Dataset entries
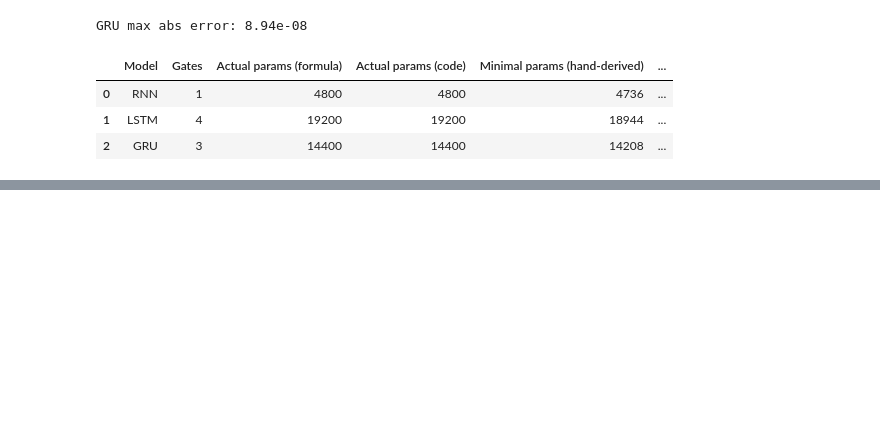
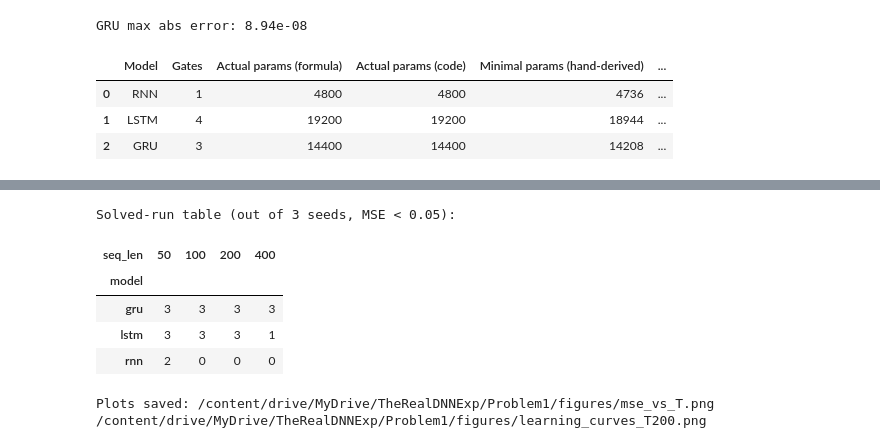
Before and after one commit to NMTechie/MyExpWithML, a Jupyter notebook: TheRealDNNExp/Problem1/problem1.ipynb, the cells around one changed output, grey strips where cells are left out. Saved outputs shown, nothing was run; the diff lists cells and outputs as text; code cells hidden in the pictures; blank space fills up the shorter version.

```diff
--- a/TheRealDNNExp/Problem1/problem1.ipynb
+++ b/TheRealDNNExp/Problem1/problem1.ipynb
@@ -481,0 +754,34 @@ verification_table
+# %%
+# Solved-run table (MSE < 0.05)
+adding_df["solved"] = adding_df["test_mse"] < 0.05
+solved_table = (
+    adding_df.groupby(["model", "seq_len"])["solved"]
+    .sum()
+    .reset_index()
+    .pivot(index="model", columns="seq_len", values="solved")
+)
+print("Solved-run table (out of 3 seeds, MSE < 0.05):")
+solved_table
+# %% [output]
+Solved-run table (out of 3 seeds, MSE < 0.05):
+| seq_len | 50 | 100 | 200 | 400 |
+| model |  |  |  |  |
+| gru | 3 | 3 | 3 | 3 |
+| lstm | 3 | 3 | 3 | 1 |
+| rnn | 2 | 0 | 0 | 0 |
+# %%
+FIGURES_DIR = os.path.join(PROJECT_ROOT, "Problem1", "figures")
+
+mse_vs_t_path = os.path.join(FIGURES_DIR, "mse_vs_T.png")
+plot_mse_vs_t(summary_df, "Test MSE vs Sequence Length T", mse_vs_t_path)
+
+learning_curves_path = os.path.join(FIGURES_DIR, f"learning_curves_T{LEARNING_CURVE_T}.png")
+plot_learning_curves(
+    learning_curve_histories,
+    f"Learning Curves at T={LEARNING_CURVE_T} (seed={LEARNING_CURVE_SEED})",
+    learning_curves_path,
+)
+
+print("Plots saved:", mse_vs_t_path, learning_curves_path)
+# %% [output]
+Plots saved: /content/drive/MyDrive/TheRealDNNExp/Problem1/figures/mse_vs_T.png /content/drive/MyDrive/TheRealDNNExp/Problem1/figures/learning_curves_T200.png
```
Also changed, not shown: parts of 28 cells of this notebook, 27 other files.
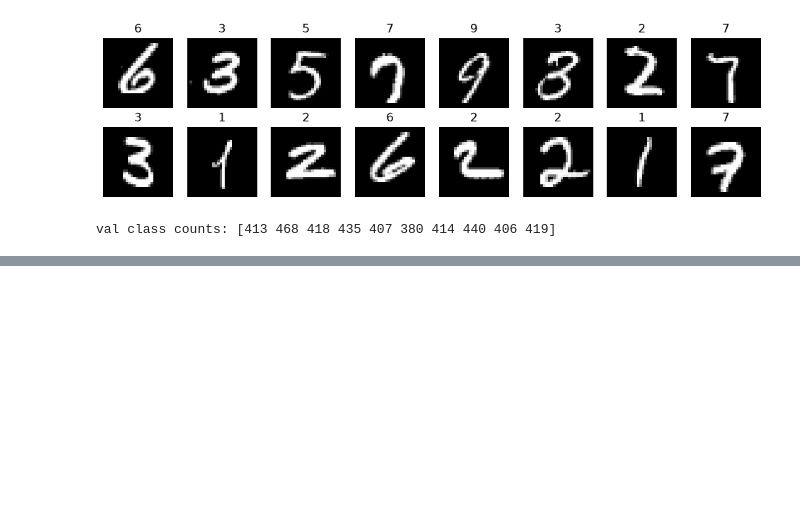
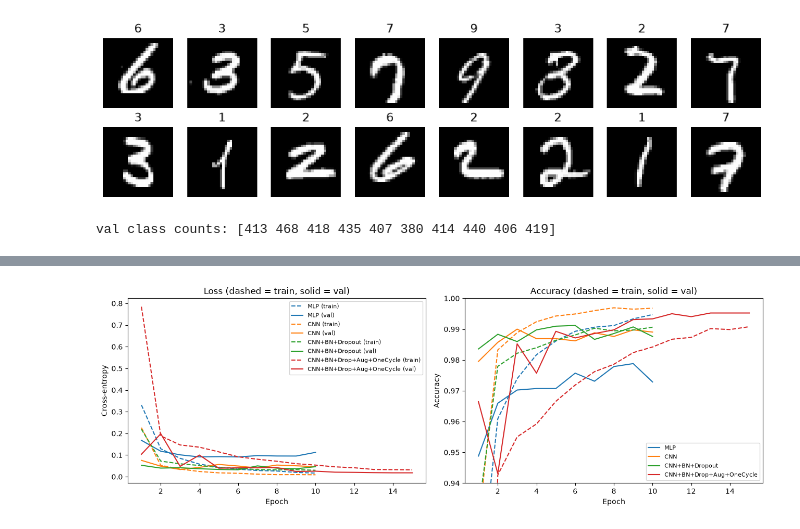
Before and after one commit to 1manvi/KaggleComp, a Jupyter notebook: notebooks/main.ipynb, the cells around one changed output, grey strips where cells are left out. Cells and saved outputs as stored; diff of their text form; code cells hidden in the pictures; blank space fills up the shorter version.

Commit message:
Models + Visual

```diff
--- a/notebooks/main.ipynb
+++ b/notebooks/main.ipynb
@@ -38,3 +47,12 @@ print("val class counts:", np.bincount(val_loader.dataset.labels.numpy()))
 # %% [output]
 [figure]
 val class counts: [413 468 418 435 407 380 414 440 406 419]
+# %%
+from digits.train import set_seed, fit, get_device
+from digits.models import MLP, CNN
+
+print("Device:", get_device())
+
+set_seed(42)
+mlp = MLP()
+hist_mlp = fit(mlp, train_loader, val_loader, epochs=10)
@@ -40,0 +72,4 @@ val class counts: [413 468 418 435 407 380 414 440 406 419]
+# %%
+set_seed(42)
+cnn = CNN()
+hist_cnn = fit(cnn, train_loader, val_loader, epochs=10)
@@ -40,0 +88,4 @@ val class counts: [413 468 418 435 407 380 414 440 406 419]
+# %%
+set_seed(42)
+cnn_bn = CNN(batchnorm=True, dropout=0.4)
+hist_cnn_bn = fit(cnn_bn, train_loader, val_loader, epochs=10)
@@ -40,0 +104,7 @@ val class counts: [413 468 418 435 407 380 414 440 406 419]
+# %%
+train_loader_aug, val_loader_aug, _ = make_loaders(DATA / "train.csv", augment=True)
+
+set_seed(42)
+cnn_best = CNN(batchnorm=True, dropout=0.4)
+hist_cnn_best = fit(cnn_best, train_loader_aug, val_loader_aug, epochs=15,
+                    lr=3e-3, use_scheduler=True)
@@ -40,0 +128,12 @@ val class counts: [413 468 418 435 407 380 414 440 406 419]
+# %%
+from digits.plots import plot_history, plot_confusion, plot_misclassified
+from digits.predict import predict_logits, make_submission
+
+RESULTS = ROOT / "results"
+plot_history(
+    {"MLP": hist_mlp, "CNN": hist_cnn, "CNN+BN+Dropout": hist_cnn_bn,
+     "CNN+BN+Drop+Aug+OneCycle": hist_cnn_best},
+    save_path=RESULTS / "training_curves.png",
+)
+# %% [output]
+[figure, added]
```
Also changed, not shown: parts of 10 cells of this notebook, 7 other files.
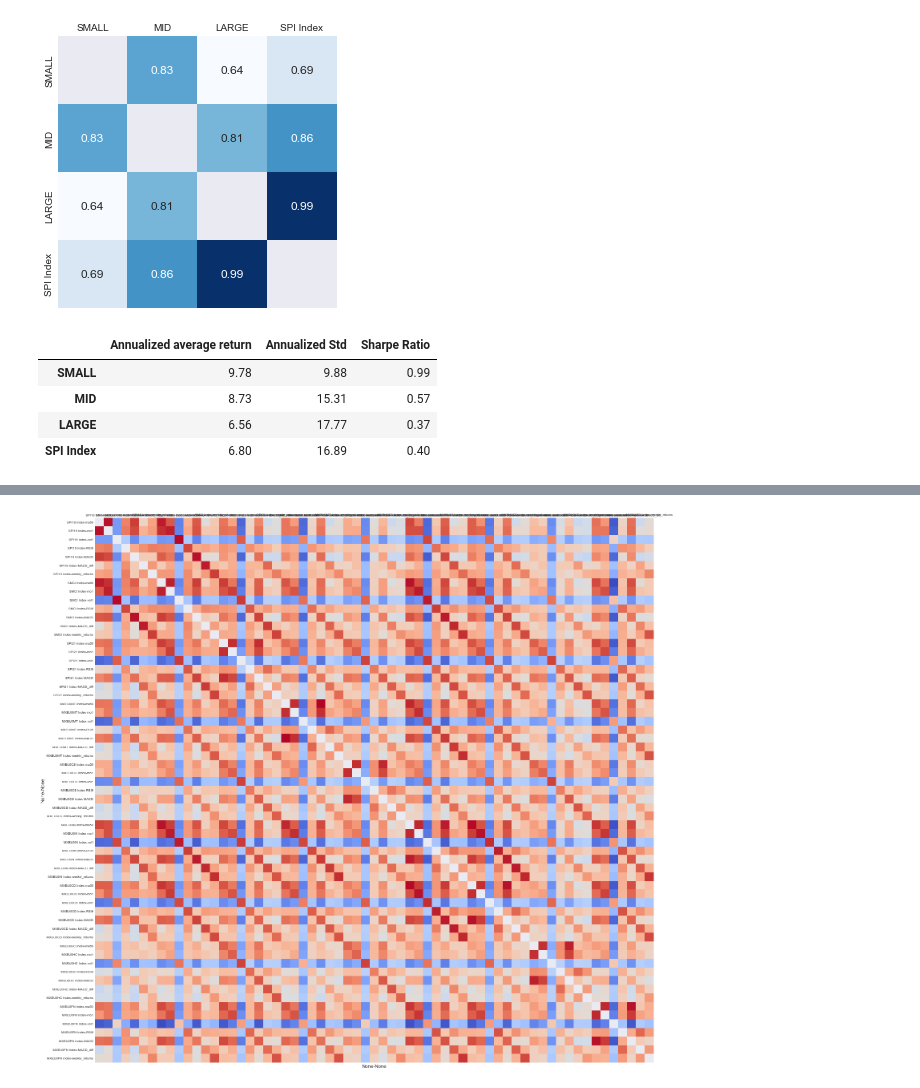
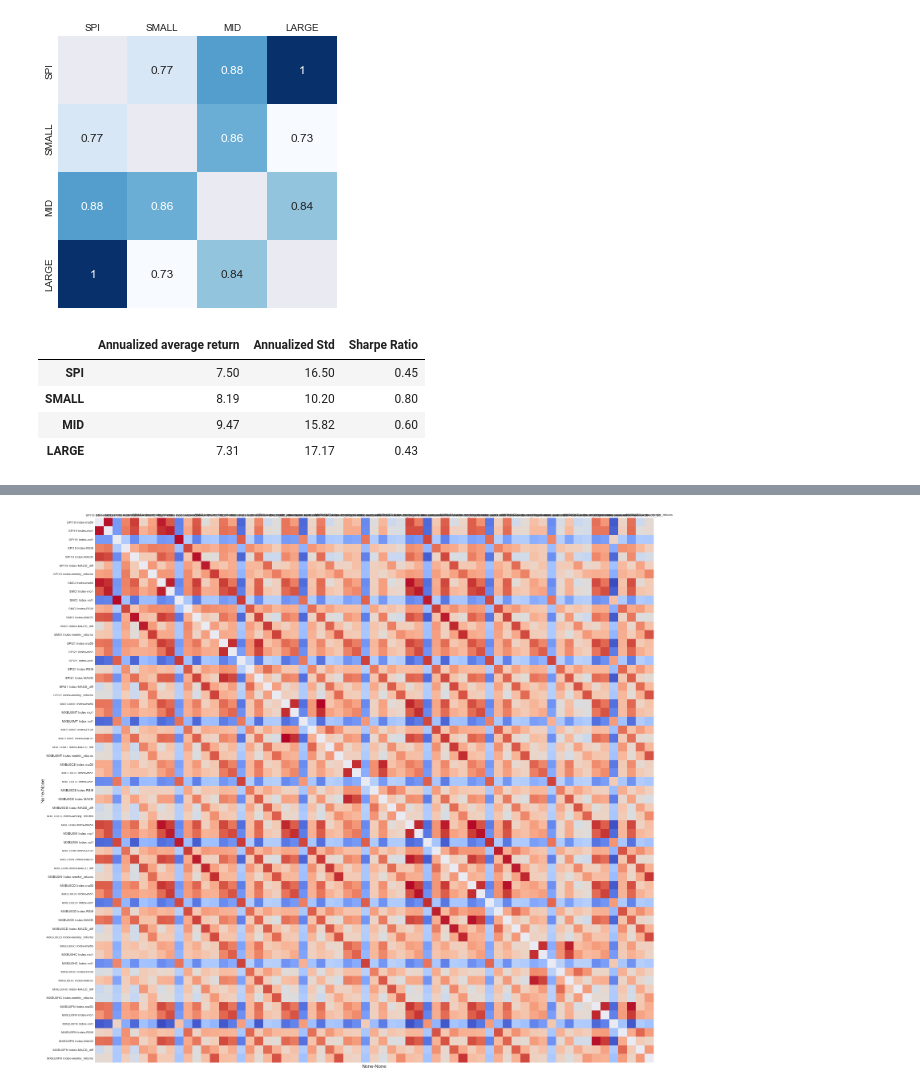
Before and after one commit to lacoupe/BCVS, a Jupyter notebook: SW/size/size.ipynb, the cells around one changed output, grey strips where cells are left out. Saved outputs shown, nothing was run; the diff lists cells and outputs as text; code cells hidden in the pictures.

```diff
--- a/SW/size/size.ipynb
+++ b/SW/size/size.ipynb
@@ -16,3 +14,4 @@ from sklearn.model_selection import train_test_split
 # %%
-indices_price = pd.read_excel('data/indices_prices.xlsx', index_col=0, skiprows=[0, 1, 2, 3, 5, 6, 7])
-indices_price.to_csv('data/prices.csv')
+data = pd.read_excel('data/data.xlsx', index_col=0, skiprows=[0, 1, 2, 3, 4, 5, 6, 8])
+data.head()
+# data.to_csv('data/data.csv')
@@ -59,15 +44,15 @@ for i, ticker in enumerate(weekly_returns.columns):
 # %%
-corr = pd.concat([target_prices, bench_price], axis=1).pct_change().resample('W').mean().corr().round(4)
+corr = data[data.columns[:4]].pct_change().resample('W').mean().corr().round(4)
 
 fig, ax = plt.subplots(figsize=(5,5))
 mask = np.identity(len(corr))
 sns.heatmap(data=corr, annot=True, cmap='Blues', cbar=False, mask=mask, annot_kws=dict(size=12))
 ax.tick_params(axis='both', which='major', labelsize=10, labelbottom=False, labeltop=True, length=0)
 plt.show()
 # %% [output]
-[figure, old version]
+[figure, new version]
 # %%
-data_stats = pd.concat([target_prices, bench_price], axis=1)
+data_stats = data[data.columns[:4]]
 data_annual_ret = data_stats.pct_change().mean() * 252 * 100
 data_annual_std = data_stats.pct_change().std() * np.sqrt(252) * 100
 data_annual_sharpe = data_annual_ret.div(data_annual_std)
@@ -76,8 +61,8 @@ data_stats.columns = ['Annualized average return', 'Annualized Std', 'Sharpe Rat
 data_stats.round(2)
 # %% [output]
 |  | Annualized average return | Annualized Std | Sharpe Ratio |
-| SMALL | 9.78 | 9.88 | 0.99 |
-| MID | 8.73 | 15.31 | 0.57 |
-| LARGE | 6.56 | 17.77 | 0.37 |
-| SPI Index | 6.80 | 16.89 | 0.40 |
+| SPI | 7.50 | 16.50 | 0.45 |
+| SMALL | 8.19 | 10.20 | 0.80 |
+| MID | 9.47 | 15.82 | 0.60 |
+| LARGE | 7.31 | 17.17 | 0.43 |
 # %%
```
Also changed, not shown: parts of 36 cells of this notebook, 6 other files.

◆ **Assigned task**: Count the lines of the entries above in which the string "ipynb" appears. Supply the number only.

◆ **Exercise response**: 9